Article by Fenna Bastiaansen, ISHF team
Access by squatting
The first speaker of the second panel, René Boer (Failed Architecture), talked about squatting and the right to the city. Squatting can be seen as a contemporary urban practice, which happens all over the world. After 2010 it became illegal in the Netherlands, but in practice it is still allowed and it happens on a big scale. According to René, squatting is a democratic tool to intervene in the built environment, occupy vacant places, and create a collective right to the city by doing so.
Access by planning
Mirjana Milanovic (DRO Amsterdam) talked about the urgent need for more (affordable) housing in Amsterdam in order to adequately receive newcomers in the city. The municipality is planning on building 50,000 new houses in the next ten years. Important to mention is that people experience the right to the city as a right to the inner city. People don’t want to live outside the A10-ring in Amsterdam.
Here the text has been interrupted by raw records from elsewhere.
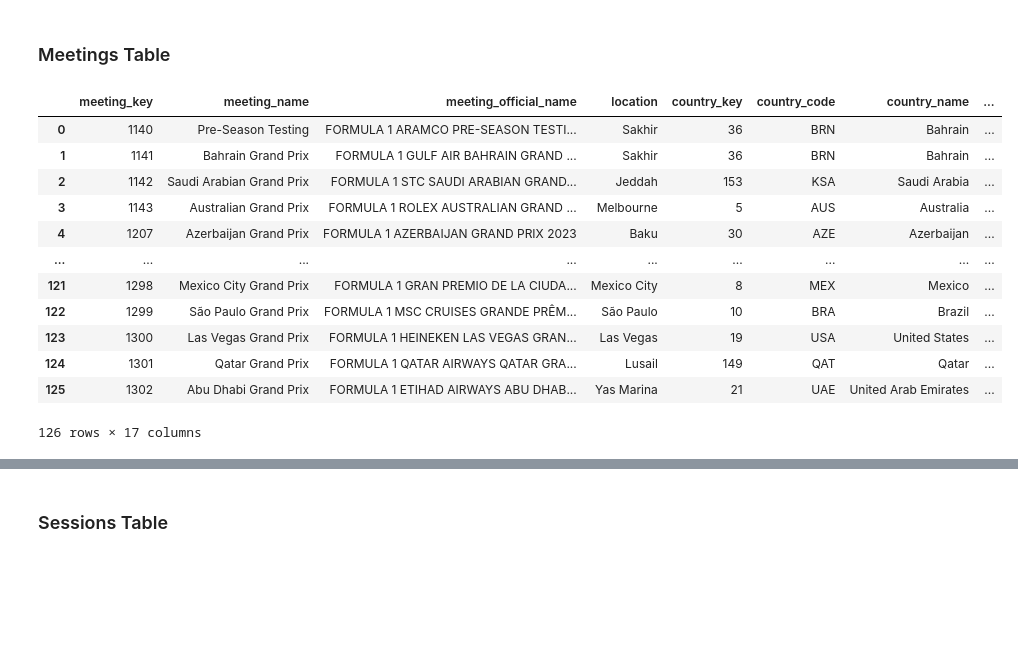
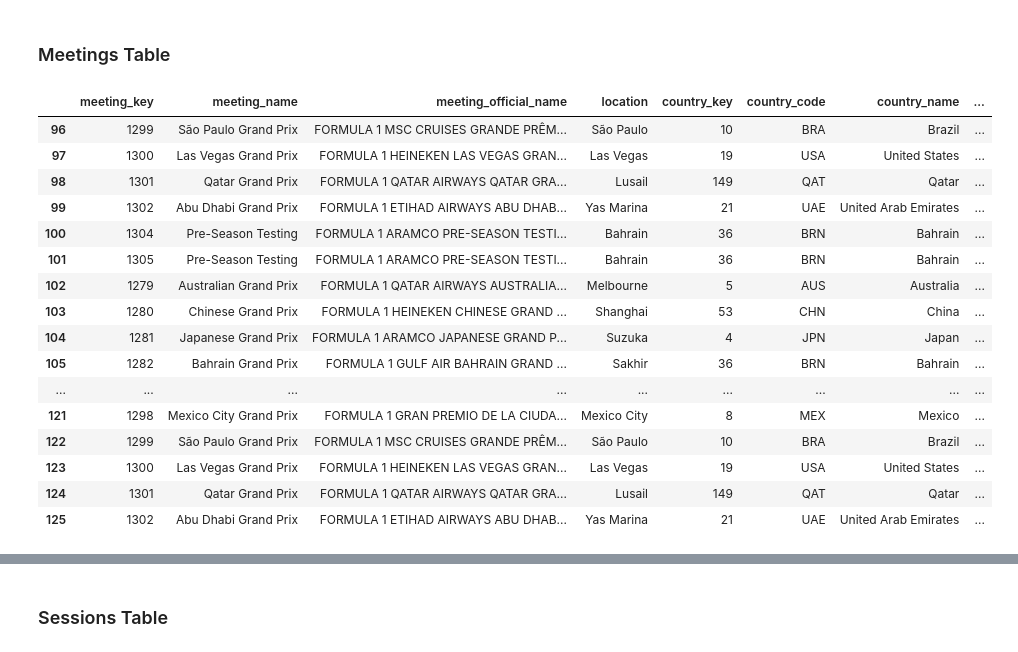
Before and after one commit to jguptil1/F1Fantasy, a Jupyter notebook: src/ingestion/database_testing.ipynb, the cells around one changed output, grey strips where cells are left out. Drawn from its saved outputs; the diff is of its cells as text; code cells hidden in the pictures; blank space fills up the shorter version.

```diff
--- a/src/ingestion/database_testing.ipynb
+++ b/src/ingestion/database_testing.ipynb
@@ -15,21 +15,25 @@ def read_raw_meetings_table():
     return result
 # %%
 raw_query = read_raw_meetings_table()
-raw_query
+raw_query.tail(30)
 # %% [output]
 |  | meeting_key | meeting_name | meeting_official_name | location | country_key | country_code | country_name | ... |
-| 0 | 1140 | Pre-Season Testing | FORMULA 1 ARAMCO PRE-SEASON TESTI... | Sakhir | 36 | BRN | Bahrain | ... |
-| 1 | 1141 | Bahrain Grand Prix | FORMULA 1 GULF AIR BAHRAIN GRAND ... | Sakhir | 36 | BRN | Bahrain | ... |
-| 2 | 1142 | Saudi Arabian Grand Prix | FORMULA 1 STC SAUDI ARABIAN GRAND... | Jeddah | 153 | KSA | Saudi Arabia | ... |
-| 3 | 1143 | Australian Grand Prix | FORMULA 1 ROLEX AUSTRALIAN GRAND ... | Melbourne | 5 | AUS | Australia | ... |
-| 4 | 1207 | Azerbaijan Grand Prix | FORMULA 1 AZERBAIJAN GRAND PRIX 2023 | Baku | 30 | AZE | Azerbaijan | ... |
+| 96 | 1299 | São Paulo Grand Prix | FORMULA 1 MSC CRUISES GRANDE PRÊM... | São Paulo | 10 | BRA | Brazil | ... |
+| 97 | 1300 | Las Vegas Grand Prix | FORMULA 1 HEINEKEN LAS VEGAS GRAN... | Las Vegas | 19 | USA | United States | ... |
+| 98 | 1301 | Qatar Grand Prix | FORMULA 1 QATAR AIRWAYS QATAR GRA... | Lusail | 149 | QAT | Qatar | ... |
+| 99 | 1302 | Abu Dhabi Grand Prix | FORMULA 1 ETIHAD AIRWAYS ABU DHAB... | Yas Marina | 21 | UAE | United Arab Emirates | ... |
+| 100 | 1304 | Pre-Season Testing | FORMULA 1 ARAMCO PRE-SEASON TESTI... | Bahrain | 36 | BRN | Bahrain | ... |
+| 101 | 1305 | Pre-Season Testing | FORMULA 1 ARAMCO PRE-SEASON TESTI... | Bahrain | 36 | BRN | Bahrain | ... |
+| 102 | 1279 | Australian Grand Prix | FORMULA 1 QATAR AIRWAYS AUSTRALIA... | Melbourne | 5 | AUS | Australia | ... |
+| 103 | 1280 | Chinese Grand Prix | FORMULA 1 HEINEKEN CHINESE GRAND ... | Shanghai | 53 | CHN | China | ... |
+| 104 | 1281 | Japanese Grand Prix | FORMULA 1 ARAMCO JAPANESE GRAND P... | Suzuka | 4 | JPN | Japan | ... |
+| 105 | 1282 | Bahrain Grand Prix | FORMULA 1 GULF AIR BAHRAIN GRAND ... | Sakhir | 36 | BRN | Bahrain | ... |
 | ... | ... | ... | ... | ... | ... | ... | ... | ... |
 | 121 | 1298 | Mexico City Grand Prix | FORMULA 1 GRAN PREMIO DE LA CIUDA... | Mexico City | 8 | MEX | Mexico | ... |
 | 122 | 1299 | São Paulo Grand Prix | FORMULA 1 MSC CRUISES GRANDE PRÊM... | São Paulo | 10 | BRA | Brazil | ... |
 | 123 | 1300 | Las Vegas Grand Prix | FORMULA 1 HEINEKEN LAS VEGAS GRAN... | Las Vegas | 19 | USA | United States | ... |
 | 124 | 1301 | Qatar Grand Prix | FORMULA 1 QATAR AIRWAYS QATAR GRA... | Lusail | 149 | QAT | Qatar | ... |
 | 125 | 1302 | Abu Dhabi Grand Prix | FORMULA 1 ETIHAD AIRWAYS ABU DHAB... | Yas Marina | 21 | UAE | United Arab Emirates | ... |
-126 rows × 17 columns
 # %%
 raw_query.info()
 # %% [output]
```
Also changed, not shown: parts of 54 cells of this notebook.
Therefore, new policies include high-rise housing: housing has to be intensified in existing areas. However, in order to live up to the amount of places that is needed the municipality is also working on creating attractive projects outside the A10-ring of Amsterdam. These projects contain more space for individual and collective development and affordable housing options have to be integrated in those neighborhoods as well.
Access by regeneration
The conference ended by a talk of Dick van Gameren (TU Delft/Mecanoo). He spoke about Thamesmead and how this area was considered to be a slum area in which no-one wanted to live. Thamesmead had to be the crowning achievement at the end of the 60s, but the living conditions were unbearable and the whole area was geographically isolated from the city. Together with Peabody (a philanthropic organization) Thamesmead is being rebuilt and remade. The density will be tripled and a mix of high and low rise buildings should ensure access to a broad range of types and abilities of people. Moreover, a new railway station that will be placed nearby will ensure access to the city in a shorter amount of time.